Why Are Postal Workers Violent
In the 1600s, there was no mail delivery. People who wanted to write to friends, business associates or others simply depended on neighbors, merchants and Native Americans to carry their messages locally and between states.
The first postal route went into service between Boston and New York in 1673, and in 1683 William Penn established Pennsylvania’s first post office. Britain gave a grant in 1691 for a central postal organization in 1691, and in 1737, Benjamin Franklin was appointed postmaster of Philadelphia. He became Postmaster General in 1775 and served until the following year.
The Postal Service grew steadily through the 1700s, and the office of Postmaster General achieved cabinet-level status in 1829. By 1966, the amount of mail crossing the country or being sent intra-city was so overwhelming that in Chicago the mail actually stopped moving. The federal government enacted sweeping reform provisions, and on August 12, 1970, President Richard Nixon signed Public Law 91-375 that provided better facilities and working conditions, pay raises, and a better promotion scale for workers. At that same time, the Post Office Department became the U.S. Postal Service, and also became an independent entity of the executive branch of the federal government.

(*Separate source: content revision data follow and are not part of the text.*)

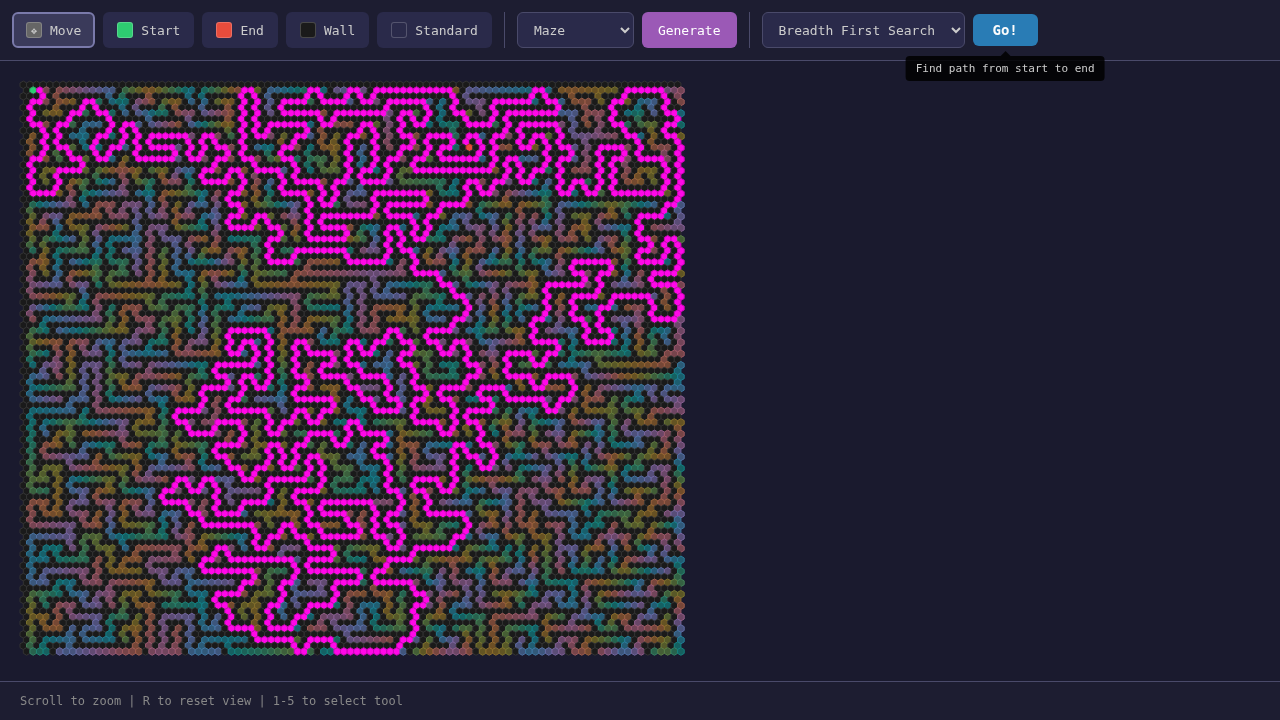
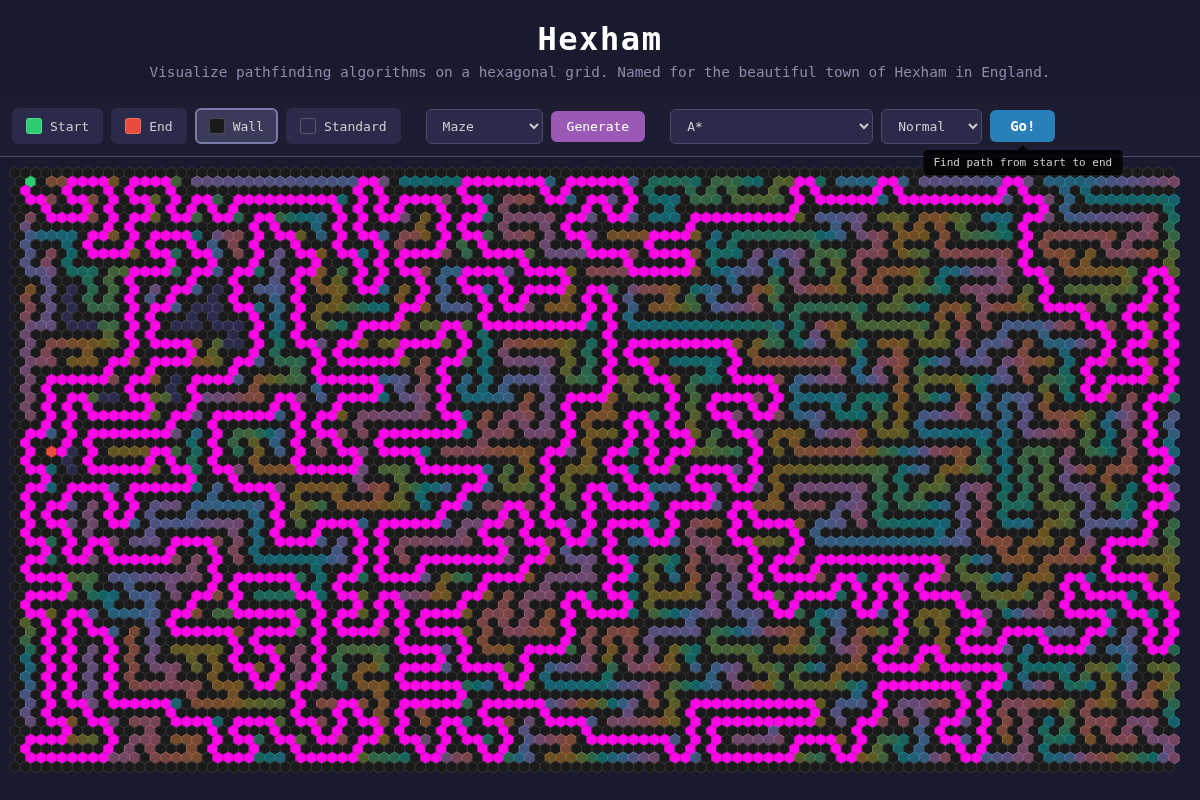
Add screenshot automation script

diff --git a/scripts/screenshot.js b/scripts/screenshot.js
@@ -1,0 +1,50 @@
+import { chromium } from '@playwright/test';
+
+async function takeScreenshot() {
+  const browser = await chromium.launch();
+  const page = await browser.newPage({
+    viewport: { width: 1200, height: 800 }
+  });
+
+  // Start local server and navigate
+  const { spawn } = await import('child_process');
+  const server = spawn('npx', ['serve', '-l', '3000', '.'], {
+    stdio: 'pipe',
+    shell: true
+  });
+
+  // Wait for server to start
+  await new Promise(resolve => setTimeout(resolve, 2000));
+
+  try {
+    await page.goto('http://localhost:3000/?speed=instant');
+    await page.waitForSelector('canvas');
+
+    // Generate a maze
+    await page.locator('#map-select').selectOption('maze');
+    await page.locator('#generate-btn').click();
+    await page.waitForTimeout(200);
+
+    // Use A* algorithm for nice visualization
+    await page.locator('#algorithm-select').selectOption('astar');
+
+    // Run pathfinding
+    await page.locator('#go-btn').click();
+
+    // Wait for animation to complete
+    await page.waitForTimeout(500);
+
+    // Take screenshot
+    await page.screenshot({ path: 'screenshot.png' });
+    console.log('Screenshot saved to screenshot.png');
+
+  } finally {
+    await browser.close();
+    server.kill();
+  }
+}
+
+takeScreenshot().catch(err => {
+  console.error('Screenshot failed:', err);
+  process.exit(1);
+});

Still, though more efficient because of updated facilities and work methods, the load of mail continued to plague postal employees. Eventually, the pressures to get the mail delivered on time led to more autocratic and demanding managers within the service, and in the 1990s violence began to erupt at various locations across the country.
Between 1983 and 1993, the average homicide rate for postal employees was .63 per 100,000 workers – about on a par with the national average for all workplace homicides. The major difference was that in other workplace homicides, there were numerous causes. Authors noted that with postal employees, their acts of violence were deliberately and narrowly directed at their supervisors or fellow employees.
As the number of homicides grew (there eight incidents in the mid-1990s alone), researchers began studying whether there might be a link between the acts of violence and management style. What authors proposed was that postal managers demanding postal workers adapt to change that was sometimes radical technologically, and also produce more work in a rapidly changing environment contributed significantly to a form of “social disorganization” that provided the conditions for violent acts.
An author maintained that in an authoritarian work organization, such as the Postal Service, such management style undermines a person’s status, honor, and even his or her sense of self-control, especially when large and sometimes complex technological changes take place. This, in turn, is one major cause of postal violence.